The reclusive U.S. author J.D. Salinger, who wrote the American literary classic "The Catcher in the Rye," has died in New Hampshire aged 91, his agent said today.
"He died yesterday at his home in New Hampshire," said literary agent Phyllis Westberg.
"The Catcher in the Rye" was published in 1951, and its story of alienation and rebellion, featuring the teenage hero Holden Caulfield, immediately resonated with adolescent and young adult readers.
The work has been translated into the world's major languages and sold more than 65 million copies.
Salinger has been a recluse since 1953, though, ferociously protecting his privacy in Cornish, a small town in northwest New Hampshire.
Besides "Catcher" he published only a few books and collections of short stories in his literary career, including "9 Stories," "Franny and Zooey," "Raise High the Roofbeam Carpenters" and "Seymour: - An Introduction."
His last published work was in 1965.
Neighbors in Cornish rarely saw him and he never returned phone calls or letters from readers or admirers. Only rumors, infrequent sightings, lawsuits and rare, brief interviews brought him to public attention.
As such, Salinger would have been a disappointment to his most famous creation.
"What really knocks me out," Caulfield said in "The Catcher in the Rye," "is a book that, when you're all done reading it, you wish the author that wrote it was a terrific friend of yours and you could call him up on the phone whenever you felt like it."

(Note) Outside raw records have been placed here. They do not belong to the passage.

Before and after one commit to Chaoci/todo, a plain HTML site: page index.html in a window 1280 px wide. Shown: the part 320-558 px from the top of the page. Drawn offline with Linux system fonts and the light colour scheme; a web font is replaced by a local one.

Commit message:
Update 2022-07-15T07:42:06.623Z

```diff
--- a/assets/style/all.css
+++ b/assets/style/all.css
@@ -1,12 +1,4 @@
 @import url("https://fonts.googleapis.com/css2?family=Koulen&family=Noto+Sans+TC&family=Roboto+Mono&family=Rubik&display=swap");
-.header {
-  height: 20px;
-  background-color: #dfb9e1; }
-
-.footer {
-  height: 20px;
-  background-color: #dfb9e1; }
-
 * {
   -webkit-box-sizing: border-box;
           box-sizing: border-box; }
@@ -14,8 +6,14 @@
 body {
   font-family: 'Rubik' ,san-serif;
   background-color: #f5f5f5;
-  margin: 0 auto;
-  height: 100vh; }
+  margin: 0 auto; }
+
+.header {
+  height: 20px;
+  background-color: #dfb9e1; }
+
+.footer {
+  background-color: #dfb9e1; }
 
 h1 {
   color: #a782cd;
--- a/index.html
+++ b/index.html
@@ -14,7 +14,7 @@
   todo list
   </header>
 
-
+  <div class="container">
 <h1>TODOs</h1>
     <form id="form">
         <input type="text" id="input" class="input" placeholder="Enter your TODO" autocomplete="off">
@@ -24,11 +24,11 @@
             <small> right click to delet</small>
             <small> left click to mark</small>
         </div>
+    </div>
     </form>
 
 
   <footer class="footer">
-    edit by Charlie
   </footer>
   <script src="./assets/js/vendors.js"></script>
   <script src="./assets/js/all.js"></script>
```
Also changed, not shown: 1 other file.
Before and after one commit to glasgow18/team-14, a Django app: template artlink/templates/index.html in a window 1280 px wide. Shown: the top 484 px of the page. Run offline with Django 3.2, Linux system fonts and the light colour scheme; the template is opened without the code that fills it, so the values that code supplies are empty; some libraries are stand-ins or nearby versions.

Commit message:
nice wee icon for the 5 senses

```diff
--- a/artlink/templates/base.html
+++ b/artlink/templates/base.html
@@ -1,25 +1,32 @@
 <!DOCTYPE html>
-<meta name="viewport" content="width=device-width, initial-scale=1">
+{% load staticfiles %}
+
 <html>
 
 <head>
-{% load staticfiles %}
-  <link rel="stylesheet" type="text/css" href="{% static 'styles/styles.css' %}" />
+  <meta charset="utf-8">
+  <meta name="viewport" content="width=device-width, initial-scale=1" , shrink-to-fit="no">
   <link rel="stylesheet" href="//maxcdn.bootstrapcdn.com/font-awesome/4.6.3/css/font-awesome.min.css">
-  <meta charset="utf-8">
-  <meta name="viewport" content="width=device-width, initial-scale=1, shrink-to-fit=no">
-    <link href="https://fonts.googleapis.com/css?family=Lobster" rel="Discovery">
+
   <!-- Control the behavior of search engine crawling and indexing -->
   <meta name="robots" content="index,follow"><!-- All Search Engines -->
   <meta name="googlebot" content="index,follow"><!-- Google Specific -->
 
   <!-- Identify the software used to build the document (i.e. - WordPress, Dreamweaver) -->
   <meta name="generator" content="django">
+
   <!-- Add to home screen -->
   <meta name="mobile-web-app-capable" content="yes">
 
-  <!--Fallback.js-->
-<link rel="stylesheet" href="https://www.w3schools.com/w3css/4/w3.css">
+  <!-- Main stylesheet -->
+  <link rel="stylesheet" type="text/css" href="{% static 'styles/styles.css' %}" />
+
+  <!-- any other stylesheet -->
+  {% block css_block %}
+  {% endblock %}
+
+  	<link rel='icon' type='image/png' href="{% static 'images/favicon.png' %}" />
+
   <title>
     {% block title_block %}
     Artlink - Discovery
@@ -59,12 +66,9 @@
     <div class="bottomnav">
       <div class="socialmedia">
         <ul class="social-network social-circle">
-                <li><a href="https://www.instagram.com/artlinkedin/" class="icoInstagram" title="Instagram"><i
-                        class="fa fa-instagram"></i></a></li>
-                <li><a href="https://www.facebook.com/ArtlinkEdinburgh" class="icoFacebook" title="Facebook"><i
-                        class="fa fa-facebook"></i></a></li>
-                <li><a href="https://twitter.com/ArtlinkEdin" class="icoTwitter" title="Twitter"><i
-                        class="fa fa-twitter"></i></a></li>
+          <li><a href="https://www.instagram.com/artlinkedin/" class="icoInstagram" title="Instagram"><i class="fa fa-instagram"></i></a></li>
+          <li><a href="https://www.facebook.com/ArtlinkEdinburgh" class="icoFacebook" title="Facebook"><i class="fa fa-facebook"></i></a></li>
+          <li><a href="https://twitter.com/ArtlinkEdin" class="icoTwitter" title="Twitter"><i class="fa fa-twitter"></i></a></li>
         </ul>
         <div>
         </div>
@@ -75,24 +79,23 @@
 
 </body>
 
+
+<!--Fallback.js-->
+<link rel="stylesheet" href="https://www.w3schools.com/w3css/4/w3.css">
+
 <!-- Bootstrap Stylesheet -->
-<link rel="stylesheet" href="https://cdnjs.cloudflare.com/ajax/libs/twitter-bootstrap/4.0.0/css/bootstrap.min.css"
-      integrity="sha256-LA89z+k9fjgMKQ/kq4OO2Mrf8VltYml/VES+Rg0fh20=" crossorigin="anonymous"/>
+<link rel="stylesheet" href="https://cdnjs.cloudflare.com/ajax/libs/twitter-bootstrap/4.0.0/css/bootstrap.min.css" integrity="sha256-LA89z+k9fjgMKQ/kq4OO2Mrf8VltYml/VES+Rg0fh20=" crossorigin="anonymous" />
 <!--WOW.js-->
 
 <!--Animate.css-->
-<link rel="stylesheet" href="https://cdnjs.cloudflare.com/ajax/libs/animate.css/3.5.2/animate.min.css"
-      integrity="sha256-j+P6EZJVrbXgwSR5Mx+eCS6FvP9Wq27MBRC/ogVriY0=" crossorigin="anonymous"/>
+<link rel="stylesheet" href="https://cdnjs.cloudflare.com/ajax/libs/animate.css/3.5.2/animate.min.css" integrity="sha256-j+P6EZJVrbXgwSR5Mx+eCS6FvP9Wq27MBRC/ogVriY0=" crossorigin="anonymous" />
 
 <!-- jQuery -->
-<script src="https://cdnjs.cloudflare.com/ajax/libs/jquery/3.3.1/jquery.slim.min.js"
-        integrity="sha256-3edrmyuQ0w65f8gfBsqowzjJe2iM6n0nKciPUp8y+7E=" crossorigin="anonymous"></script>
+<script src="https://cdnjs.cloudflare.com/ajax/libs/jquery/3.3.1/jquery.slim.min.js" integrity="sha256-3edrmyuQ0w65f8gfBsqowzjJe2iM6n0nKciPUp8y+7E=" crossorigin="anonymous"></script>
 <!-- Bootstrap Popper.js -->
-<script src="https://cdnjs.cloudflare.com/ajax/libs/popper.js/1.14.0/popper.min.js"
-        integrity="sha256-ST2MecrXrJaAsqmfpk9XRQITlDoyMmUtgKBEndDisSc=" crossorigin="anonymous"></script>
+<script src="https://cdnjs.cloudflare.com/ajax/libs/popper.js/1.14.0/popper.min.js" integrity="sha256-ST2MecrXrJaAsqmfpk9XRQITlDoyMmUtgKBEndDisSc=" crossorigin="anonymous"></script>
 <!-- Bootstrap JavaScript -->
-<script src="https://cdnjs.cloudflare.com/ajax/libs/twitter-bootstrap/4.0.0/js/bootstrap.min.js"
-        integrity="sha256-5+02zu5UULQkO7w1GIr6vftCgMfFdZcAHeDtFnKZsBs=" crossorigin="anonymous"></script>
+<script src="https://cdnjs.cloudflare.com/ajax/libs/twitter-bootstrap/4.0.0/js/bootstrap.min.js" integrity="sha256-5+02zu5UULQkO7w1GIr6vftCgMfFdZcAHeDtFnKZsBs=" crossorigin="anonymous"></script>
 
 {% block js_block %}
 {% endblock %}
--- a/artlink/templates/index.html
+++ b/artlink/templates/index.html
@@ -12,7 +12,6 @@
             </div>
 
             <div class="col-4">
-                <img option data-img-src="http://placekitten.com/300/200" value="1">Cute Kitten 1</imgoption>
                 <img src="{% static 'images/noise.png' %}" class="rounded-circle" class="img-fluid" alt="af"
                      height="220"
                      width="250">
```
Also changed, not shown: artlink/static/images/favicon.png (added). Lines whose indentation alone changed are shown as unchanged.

Jerome David Salinger was born in Manhattan, New York, in 1919.